Why? In order to illustrate my primary argument against this absurd notion I am going to use the example of Victoria Clayton. For those of my readers who have not heard of her (which, unfortunately, I imagine will be pretty much everyone), Victoria Clayton is a particularly fine writer whose books are sadly unclassifiable. Are they chick lit? Her publisher seems to be inclined, lately, to market them that way; but no, I would say emphatically not. Are they romance? Her books do always include a love story, but they do not fit into the romance genre either; there’s too much other material in there. Are they historical fiction? They’re set from the late 1960s through to the early 1980s (so far), which isn’t exactly the modern world but not exactly historical either.
Who knows. Point is, they’re terrific books but poorly marketed – and I imagine that’s partly because of this difficulty of pigeon-holing them. Until last year I’d never heard of this lady. Then I took one of my random excursions down to the local library and made some totally random selections.
(I love doing that, by the way. Where else do you get the luxury of just browsing for as long as you like, and taking home exactly what catches your eye – without having to count up all the loose change in your pocket and regretfully decide you can’t afford most of them?)
Anyway, now look at this glorious pile of beauties:
Did I really go out and collect almost every single book Ms. Clayton has written to date?
Yes. Yes I did. And what’s more I’m poised over my Amazon.co.uk account just waiting for the moment I can pre-order the next one.
Let’s break that down a little. It’s true that authors are paid a little bit when their books are borrowed from libraries. A very little bit. In comparison to the amount they would make if they sold a new copy of that book, it’s a pittance. (No, I don’t know what the exact figure is, though in the UK at least what was a small amount before is now set to become outright minute).
What borrowing does, however, is give readers the chance to try out vastly more authors than most of us would ever have the chance to read if we had to find the money for our own copy every single time. What that means for authors is increased word of mouth. And word of mouth is, of course, widely agreed to be the best form of advertising. You try a book for free, you like it, you buy it. You tell your friends. You buy more by that author. You lend your copies to a friend. Your friend buys a couple. And so on. Without library borrowing, cheap second-hand book sales and free loans from friends, authors like Victoria Clayton might never have reached my attention (in fact, neither would Patrick Rothfuss, Tamora Pierce, Kage Baker, Liz Williams, Indra Sinha… the list goes on and on). That’s a loss for both readers and writers.
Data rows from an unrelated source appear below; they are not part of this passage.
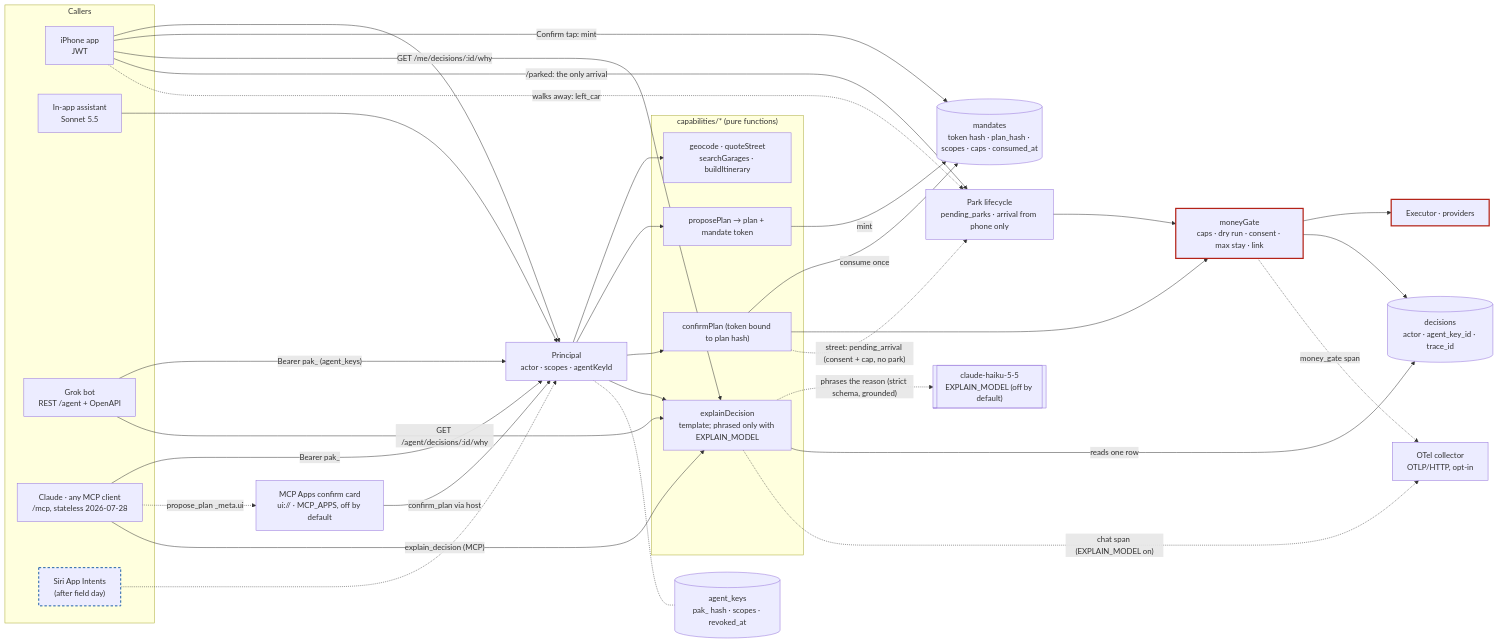
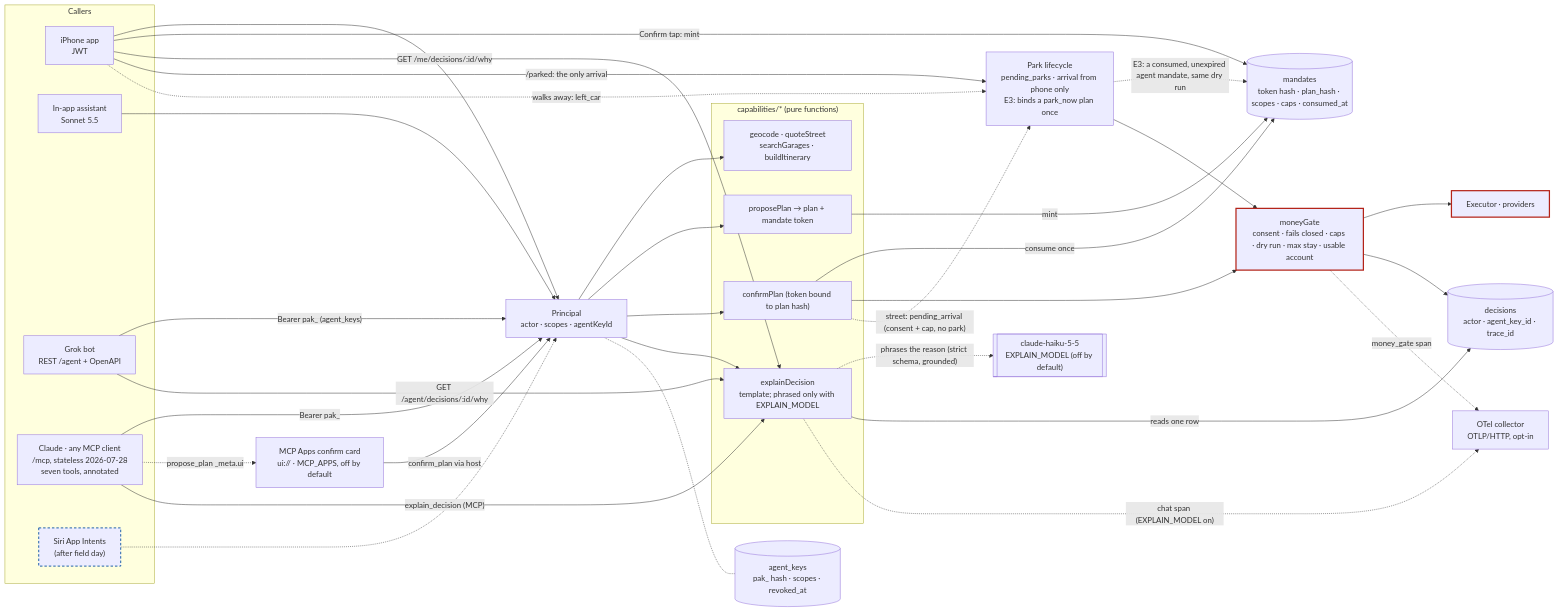
Before and after one commit to thomasbardhi01/parkagent: the third of 4 diagrams in docs/architecture.md, drawn with Mermaid. The commit also changed other lines of this file and 4 other files, not shown here.

````diff
--- a/docs/architecture.md
+++ b/docs/architecture.md
@@ -137,62 +149,63 @@
 ```mermaid
 flowchart LR
   subgraph Callers
     APP["iPhone app<br/>JWT"]
     LOOP["In-app assistant<br/>Sonnet 5.5"]
     GROK["Grok bot<br/>REST /agent + OpenAPI"]
-    CL["Claude · any MCP client<br/>/mcp, stateless 2026-07-28"]
+    CL["Claude · any MCP client<br/>/mcp, stateless 2026-07-28<br/>seven tools, annotated"]
     SIRI["Siri App Intents<br/>(after field day)"]
   end
 
   P["Principal<br/>actor · scopes · agentKeyId"]
 
   subgraph Cap["capabilities/* (pure functions)"]
     C1["geocode · quoteStreet<br/>searchGarages · buildItinerary"]
     C2["proposePlan → plan + mandate token"]
     C3["confirmPlan (token bound to plan hash)"]
     C4["explainDecision<br/>template; phrased only with EXPLAIN_MODEL"]
   end
 
-  GATE["moneyGate<br/>caps · dry run · consent · max stay · link"]
-  LIFE["Park lifecycle<br/>pending_parks · arrival from phone only"]
+  GATE["moneyGate<br/>consent · fails closed · caps · dry run · max stay · usable account"]
+  LIFE["Park lifecycle<br/>pending_parks · arrival from phone only<br/>E3: binds a park_now plan once"]
   EXE["Executor · providers"]
   OT["OTel collector<br/>OTLP/HTTP, opt-in"]
   DEC[("decisions<br/>actor · agent_key_id · trace_id")]
   KEYS[("agent_keys<br/>pak_ hash · scopes · revoked_at")]
   MAND[("mandates<br/>token hash · plan_hash · scopes · caps · consumed_at")]
   CARD["MCP Apps confirm card<br/>ui:// · MCP_APPS, off by default"]
 
   APP --> P
   LOOP --> P
   GROK -- "Bearer pak_ (agent_keys)" --> P
   CL -- "Bearer pak_" --> P
   CL -. "propose_plan _meta.ui" .-> CARD
   CARD -- "confirm_plan via host" --> P
   SIRI -.-> P
   P --> C1 & C2 & C3
   P --> C4
   P -.- KEYS
   C2 -- "mint" --> MAND
   C3 -- "consume once" --> MAND
   APP -- "Confirm tap: mint" --> MAND
   HAIKU[["claude-haiku-5-5<br/>EXPLAIN_MODEL (off by default)"]]
   C4 -. "phrases the reason (strict schema, grounded)" .-> HAIKU
   C4 -- "reads one row" --> DEC
   GROK -- "GET /agent/decisions/:id/why" --> C4
   CL -- "explain_decision (MCP)" --> C4
   APP -- "GET /me/decisions/:id/why" --> C4
   C3 --> GATE
   C3 -. "street: pending_arrival (consent + cap, no park)" .-> LIFE
   APP -- "/parked: the only arrival" --> LIFE
+  LIFE -. "E3: a consumed, unexpired agent mandate, same dry run" .-> MAND
   LIFE --> GATE
   GATE --> EXE
   GATE --> DEC
   GATE -. "money_gate span" .-> OT
   C4 -. "chat span (EXPLAIN_MODEL on)" .-> OT
   APP -. "walks away: left_car" .-> LIFE
 
   classDef money stroke:#b42318,stroke-width:2.5px
   classDef planned stroke:#1d5fa8,stroke-width:2px,stroke-dasharray:5 4
   class GATE,EXE money
   class SIRI planned
 ```
````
So why the fuss? Many authors are getting the hang of this brave new digital world just fine. Plenty of people appreciate the benefit of, for example, offering their new e-book as a free download, at least to begin with, because it makes it available for people to simply try it – regardless of their level of available income. We find the money to buy our own copies of the books we really love, so we can read them again and again; we don’t scrape to find the money to buy books we’ve never tried.
Therefore! The next person to cry Doom and Gloom over e-book lending in my hearing will be getting a dunking in a vat of rice pudding. Cold rice pudding. You have been warned.